Long-term effect of chemotherapy–intensity-modulated radiation therapy (chemo-IMRT) on dentofacial development in head and neck rhabdomyosarcoma patients Academic Article uri icon


MeSH Major

  • Chemoradiotherapy
  • Facial Asymmetry
  • Head and Neck Neoplasms
  • Jaw Abnormalities
  • Rhabdomyosarcoma


  • Dentofacial developmental abnormalities have been reported in head and neck rhabdomyosarcoma (HNRMS) patients treated with conventional radiotherapy technique and chemotherapy. This current study investigates dentofacial long-term effects among HNRMS survivors managed with intensity-modulated radiotherapy (IMRT) and chemotherapy. In general, IMRT is a more effective 3D-conformal radiotherapy technique, which delivers high doses of radiation to the tumor target while minimizing doses received by the surrounding normal tissues. The medical records and radiographs of thirteen patients were reviewed to identify the following: 1. Facial asymmetry and jaw hypoplasia. 2. Effects on the dental tissue causing tooth agenesis/hypodontia, root agenesis/stunting/malformation, and/or enamel hypoplasia. 3. Trismus, hyposalivation/xerostomia. Seven patients presented with facial asymmetry and jaw hypoplasia, 9 patients presented with effects on the dental tissue [root agenesis/stunting/malformation (9), tooth agenesis/hypodontia (7) and enamel hypoplasia (3)] and 7 patients developed trismus and /or xerostomia. All patients with facial asymmetry and jaw hypoplasia also developed dental abnormalities. Patients with dentofacial developmental abnormalities were ≤7 years of age at treatment. Our study shows that dentofacial developmental abnormalities are still a burden in the era of IMRT and as prognosis of childhood malignancy improves and more patients survive, these late dentofacial sequelae among childhood cancer survivors will become more common. Dental oncologists should be integral members in the management of children with head and neck cancers.
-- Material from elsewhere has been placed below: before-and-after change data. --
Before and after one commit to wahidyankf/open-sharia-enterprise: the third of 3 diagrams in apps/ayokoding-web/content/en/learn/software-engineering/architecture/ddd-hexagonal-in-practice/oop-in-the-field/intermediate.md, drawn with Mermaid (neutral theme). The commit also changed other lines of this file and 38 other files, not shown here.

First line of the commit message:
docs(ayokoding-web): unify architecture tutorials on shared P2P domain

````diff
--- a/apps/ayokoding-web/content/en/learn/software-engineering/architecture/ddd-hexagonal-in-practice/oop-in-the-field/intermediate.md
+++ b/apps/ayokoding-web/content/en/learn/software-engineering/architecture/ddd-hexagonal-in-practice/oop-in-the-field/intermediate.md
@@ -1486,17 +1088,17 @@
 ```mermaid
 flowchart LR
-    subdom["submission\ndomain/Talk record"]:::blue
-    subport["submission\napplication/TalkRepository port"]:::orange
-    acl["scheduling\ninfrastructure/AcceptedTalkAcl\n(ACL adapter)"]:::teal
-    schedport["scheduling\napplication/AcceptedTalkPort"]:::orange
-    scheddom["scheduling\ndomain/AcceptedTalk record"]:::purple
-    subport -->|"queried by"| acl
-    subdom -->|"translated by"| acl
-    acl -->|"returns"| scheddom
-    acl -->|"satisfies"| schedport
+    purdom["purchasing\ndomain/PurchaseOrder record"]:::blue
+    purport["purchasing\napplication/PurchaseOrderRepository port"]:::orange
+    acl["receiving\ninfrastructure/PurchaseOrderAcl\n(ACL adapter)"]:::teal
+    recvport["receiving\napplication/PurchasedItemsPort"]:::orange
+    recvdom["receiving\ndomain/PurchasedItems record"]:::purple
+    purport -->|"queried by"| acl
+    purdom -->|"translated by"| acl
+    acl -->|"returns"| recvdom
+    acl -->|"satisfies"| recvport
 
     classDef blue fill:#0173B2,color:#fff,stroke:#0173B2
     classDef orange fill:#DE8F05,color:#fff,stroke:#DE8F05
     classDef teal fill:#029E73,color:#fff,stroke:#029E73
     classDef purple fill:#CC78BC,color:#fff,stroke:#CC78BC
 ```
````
publication date

  • August 17, 2016



  • Academic Article



  • eng

PubMed Central ID

  • PMC5175398

Digital Object Identifier (DOI)

  • 10.1080/08880018.2016.1219797

PubMed ID

  • 27689858

Additional Document Info

start page

  • 383

end page

  • 392


  • 33


  • 6